The Extinction Gong is a ceremonial automaton for the Sixth Mass Extinction, the human-induced process of planet-scale biological annihilation first formally recognised by scientists in 2014.

Taking the form of a large traditional 'Chao Gong' its rear-face is fitted with a mechanism that beats to the rhythm of species extinction, estimated by eminent biologist E.O. Wilson to be about 27000 losses a year, or once every 19 minutes. The significance of this figure (and those like it by other scientists) cannot be overstated: for millennia the average 'background rate' of (plant, animal and insect) species extinction has been between 1 and 5 a year, right back to the 5th Extinction that took the dinosaurs 65M years ago.

Should biologists declare a new species extinct while the Extinction Gong is active it will receive an update via a 3g link and perform a special ceremony: four strikes in quick succession alongside a text-to-speech utterance of the Latin Name of the species lost, resonating through the gong.

Seen at its front, the Extinction Gong hangs in a large metal frame and bears the stark neo-primitivist image of the Extinction Symbol, the official mark of the Sixth Mass Extinction.

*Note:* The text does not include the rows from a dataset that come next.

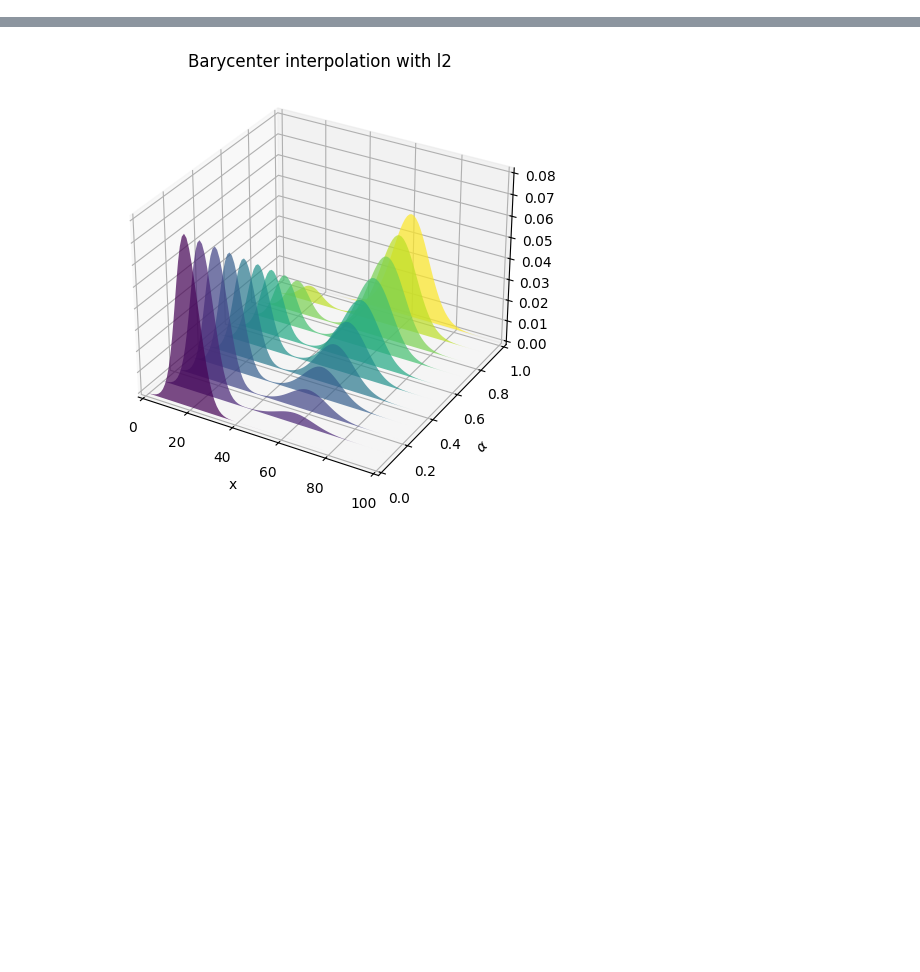
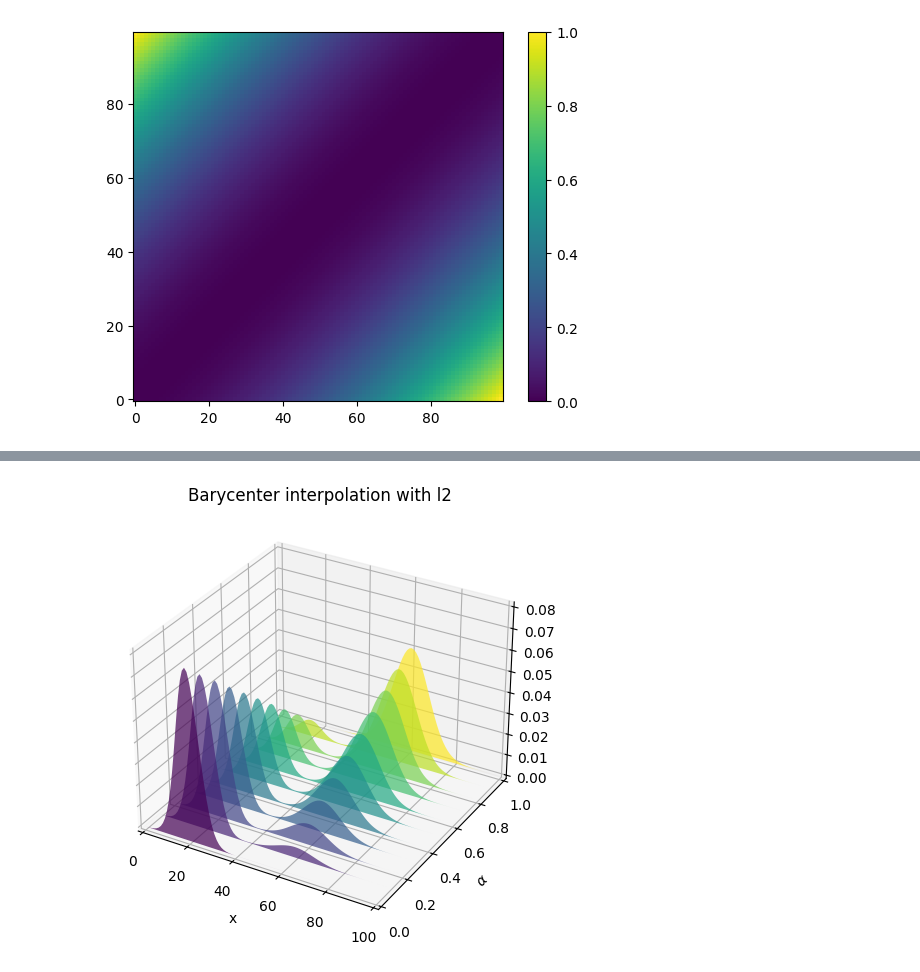
Before and after one commit to zaquastier/audio_1D_transport, a Jupyter notebook: lab.ipynb, the cells around one changed output, grey strips where cells are left out. Saved outputs shown, nothing was run; the diff lists cells and outputs as text; code cells hidden in the pictures; blank space fills up the shorter version.

```diff
--- a/lab.ipynb
+++ b/lab.ipynb
@@ -31,3 +33,17 @@ M /= M.max()
+# %%
+# Display the matrix
+plt.imshow(M)
+
+# Invert the y-axis
+plt.gca().invert_yaxis()
+
+# Display the color bar
+plt.colorbar()
+
+# Show the plot
+plt.show()
+# %% [output]
+[figure, added]
 # %%
 alpha = 0.2  # 0<=alpha<=1
 weights = np.array([1 - alpha, alpha])
```
Also changed, not shown: parts of 2 cells of this notebook, 1 other file.
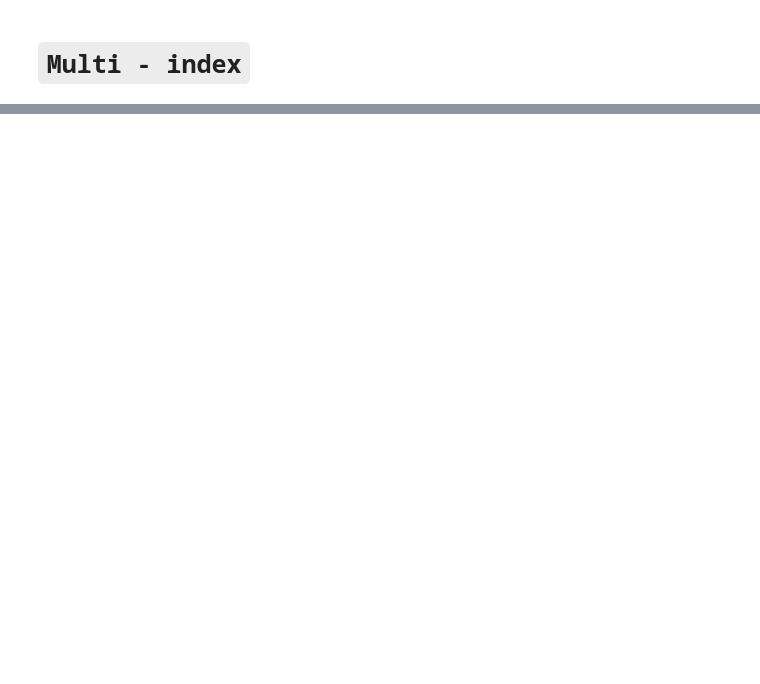
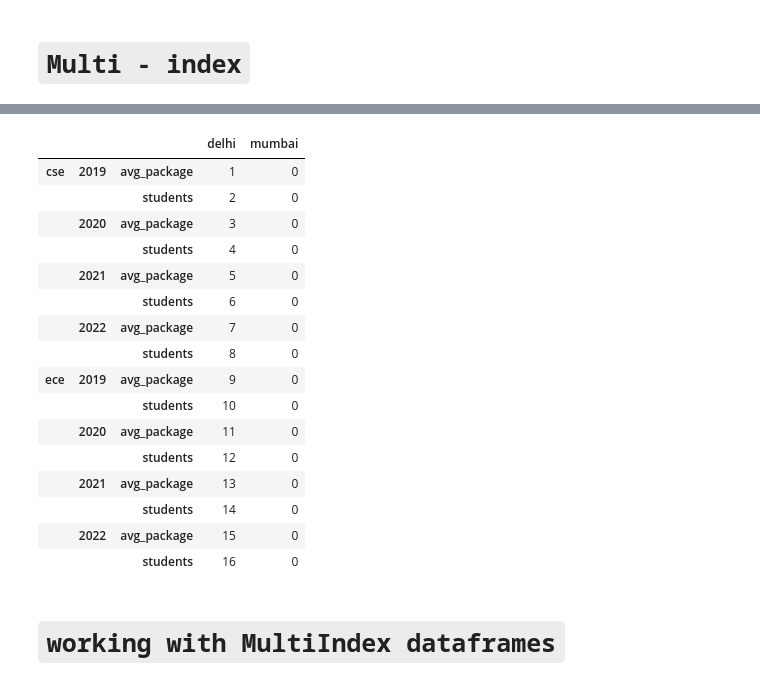
Before and after one commit to abhishekjha462000/data_science_final, a Jupyter notebook: W08_pandas_advanced_continued/01_session_21_multiindex/my_notes.ipynb, the cells around one changed output, grey strips where cells are left out. Cells and saved outputs as stored; diff of their text form; code cells hidden in the pictures; blank space fills up the shorter version.

```diff
--- a/W08_pandas_advanced_continued/01_session_21_multiindex/my_notes.ipynb
+++ b/W08_pandas_advanced_continued/01_session_21_multiindex/my_notes.ipynb
@@ -356,0 +146,4 @@ Index([2019, 2020, 2021, 2022], dtype='int64')
+# %%
+index_val = [('cse',2019),('cse',2020),('cse',2021),('cse',2022),('ece',2019),('ece',2020),('ece',2021),('ece',2022)]
+multi_index = pd.MultiIndex.from_tuples(index_val)
+multi_index
@@ -356,0 +300,17 @@ Index([2019, 2020, 2021, 2022], dtype='int64')
+# %%
+branch_df3 = pd.DataFrame(
+    [
+        [1,2,0,0],
+        [3,4,0,0],
+        [5,6,0,0],
+        [7,8,0,0],
+        [9,10,0,0],
+        [11,12,0,0],
+        [13,14,0,0],
+        [15,16,0,0],
+    ],
+    index = multi_index,
+    columns = pd.MultiIndex.from_product([['delhi','mumbai'],['avg_package','students']])
+)
+
+branch_df3
@@ -356,0 +328,3 @@ Index([2019, 2020, 2021, 2022], dtype='int64')
+# %%
+temp = branch_df3.unstack()
+temp
@@ -356,0 +370,22 @@ Index([2019, 2020, 2021, 2022], dtype='int64')
+# %%
+temp.stack().stack()
+# %% [output]
+|  |  |  | delhi | mumbai |
+| cse | 2019 | avg_package | 1 | 0 |
+|  |  | students | 2 | 0 |
+|  | 2020 | avg_package | 3 | 0 |
+|  |  | students | 4 | 0 |
+|  | 2021 | avg_package | 5 | 0 |
+|  |  | students | 6 | 0 |
+|  | 2022 | avg_package | 7 | 0 |
+|  |  | students | 8 | 0 |
+| ece | 2019 | avg_package | 9 | 0 |
+|  |  | students | 10 | 0 |
+|  | 2020 | avg_package | 11 | 0 |
+|  |  | students | 12 | 0 |
+|  | 2021 | avg_package | 13 | 0 |
+|  |  | students | 14 | 0 |
+|  | 2022 | avg_package | 15 | 0 |
+|  |  | students | 16 | 0 |
+# %% [markdown]
+# `working with MultiIndex dataframes`
```
Also changed, not shown: parts of 107 cells of this notebook.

Seen from the back however it is a work of engineering, complete with mallet, electro-magnet, audio transducer, embedded computer and 3g downlink. This diametric expresses a brutal and contradicting irony - while advances in science and technology augment the devastating impact of human endeavours over wild habitats, so are they our best means of studying and understanding it.

The Extinction Gong is a 2017 project by Crystelle Vu and Julian Oliver.


The Extinction Gong pictured at The World as Forest

DATA SOURCES

Selecting the period of gong strikes was not trivial, given the extreme variation of estimates as to the rate of extinction within the scientific community. The Millennium Ecosystem Assessment, drawing from the expertise of more than 1000 scientists, put it at 24 extinctions a day, whereas more recently the U.N. Convention on Biological Diversity concluded "Every day, up to 150 species are lost" a rate much higher than that of E.O. Wilson's.

Perhaps more confusingly, the official list of extinct and endangered species, the The IUCN Red List, has a widely-criticised lack of completeness, or latency, largely due to the fact they only reevaluate all categories of species every 5 to 10 years, a cycle seen as too slow given the accelerating changes in habitats observed by scientists.

Our decision to select E.O. Wilson's metric was largely due to it being considered a conservative estimation, and so as such the gong may miss a beat or two.


Extinction Gong installed in the Tieranatomisches Theatre, Berlin, as part of The World as Forest (travelling exhibition, 2018). Photo by Michael Pfisterer.
Extinction Gong installed in the Tieranatomisches Theatre, Berlin, as part of The World as Forest (travelling exhibition, 2018). Photo by Anexact Office.
Extinction Gong detail (right-to-left): circuit with solid-state relay, 12v to 5v DC/DC regulator/converter, Beaglebone Black embedded computer (running Debian GNU/Linux), USB hub with sound and network adaptors, 12v electromagnet and permanent magnet attached to mallet, audio transducer and amplifier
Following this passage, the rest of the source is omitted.